Repowered projects now have access to the same fiscal and financial incentives as new projects. India's renewable energy development agency is also providing an additional interest rate rebate of 0.25% above that available for new projects.
According to the policy document, there is at least 3GW of capacity available for repowering across the country.
Wind-power development in India started in the mid-1990s, and the early years were dominated by turbines of less than 500kW. Many of these installations have suffered from recurring breakdowns and failures, effectively stranding the country's best wind-resource sites.
Past attempts by wind-farm owners to repower had been constrained by multiple issues related to applicability of tariffs, the revision or termination of power purchase agreements, and transmission-augmentation investments.
The repowering policy has addressed many of these implementation-related issues. It has clarified that for repowering projects, additional generation (over and above the average of three years' generation from the old project) shall be procured at the feed-in-tariff applicable at the time of commissioning.
The policy also shifts the onus of investing in transmission upgrades beyond the substation to the state utility. It has further allowed owners of repowering projects to forego PPA obligations during the project commissioning period, even allowing captive generators to procure equivalent power from the state utility.
In addition, the policy directs the state agencies to facilitate procurement of additional footprint land and relax micro-siting criteria for all repowering projects.
The Indian Wind Turbine Manufacturers Association said the incentives would help boost investment in the wind-energy sector.
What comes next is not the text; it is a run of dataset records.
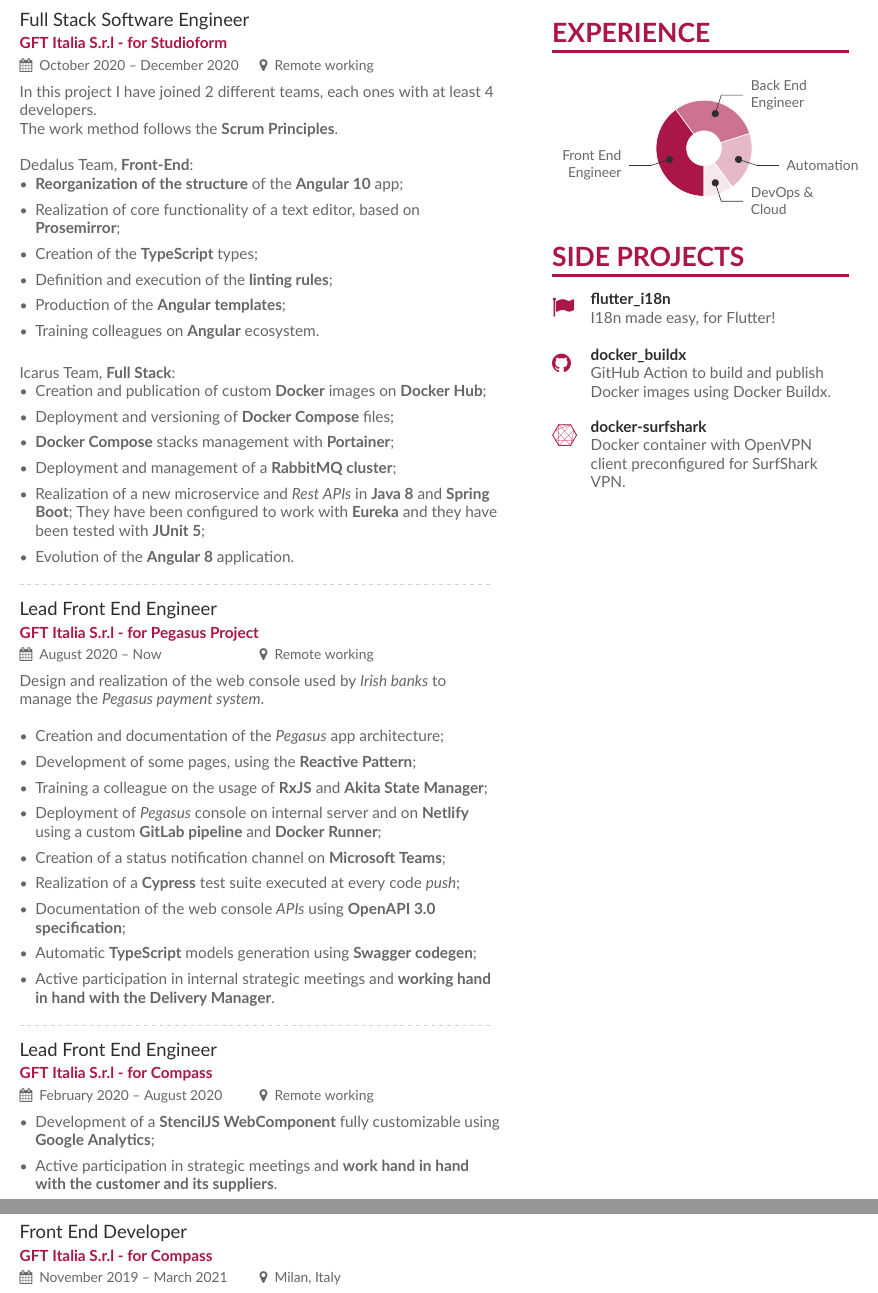
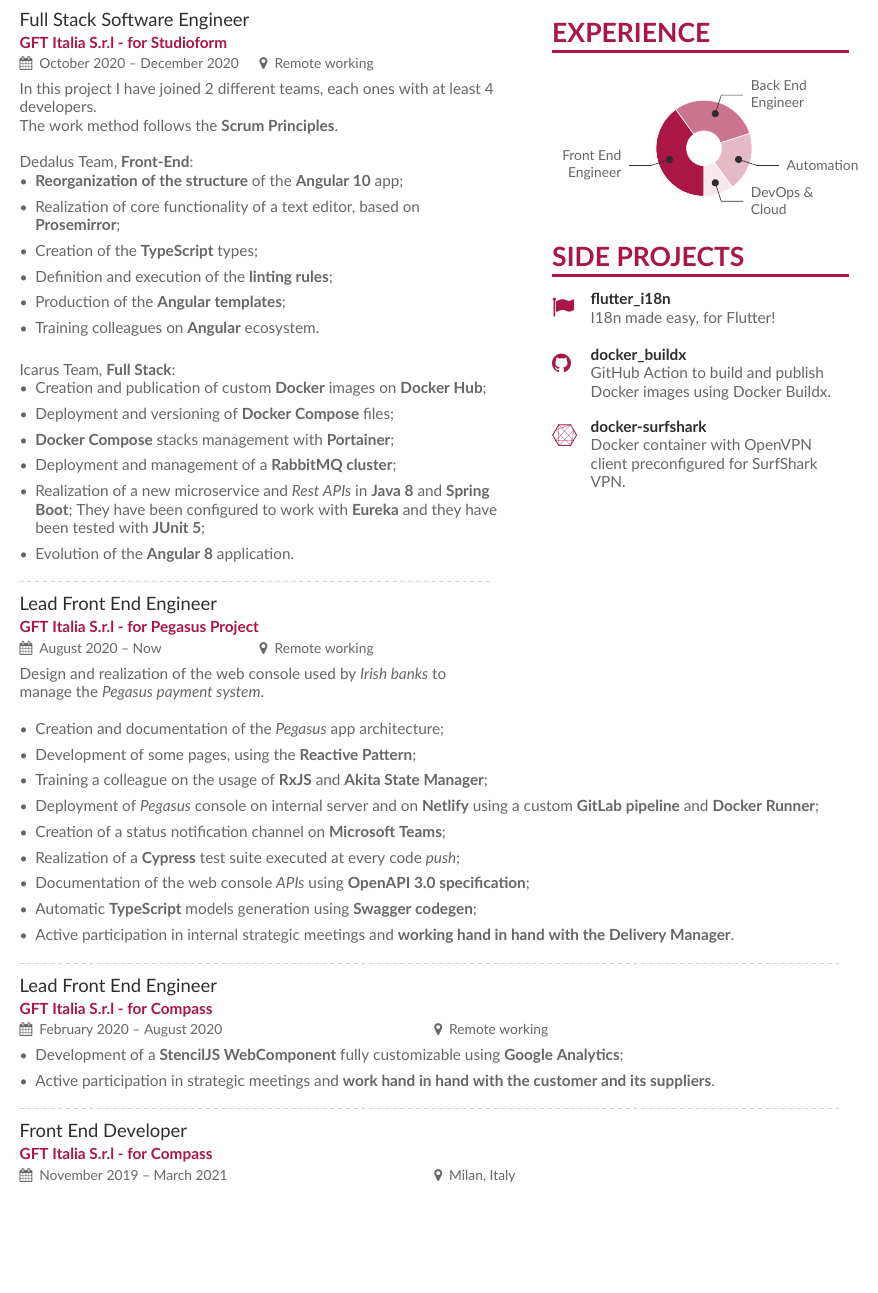
Before and after one commit to ilteoood/resume, a LaTeX CV (main.tex): two parts of pages 2 and 3 of 4 before the commit and part of page 2 of 4 after it, the two joined at a grey line, cut so that both start at the same text, the shorter picture padded with empty space. Compiled offline with XeLaTeX.

Commit message:
fix: large

```diff
--- a/main.tex
+++ b/main.tex
@@ -133,6 +133,7 @@
 {August 2020 -- Now}{Remote working}
 Design and realization of the web console used by \textit{Irish banks} to manage the \textit{Pegasus payment system}.
 \newline
+\begin{adjustwidth}{0cm}{-8cm}
 \begin{itemize}
 	\item Creation and documentation of the \textit{Pegasus} app architecture;
 	\item Development of some pages, using the \textbf{Reactive Pattern};
```
Also changed, not shown: main.tex (1 more changed lines).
Welcoming the new policy, the Indian Wind Power Association pointed out that in Tamil Nadu alone, about 2GW of capacity could be repowered to support an additional 1.5GW.
Overall, there is a general consensus that the policy has addressed the key challenges to upgrading the hardware on these prime sites.
However, with almost all the assessed repowering potential concentrated in the states of Tamil Nadu and Maharashtra, on-ground action will largely depend on the level of collaborative efforts from wind-power developers and the state utilities.
Although it is too early to assess the impact of the policy, there seems little doubt that it has provided the much-needed traction for wind repowering in India.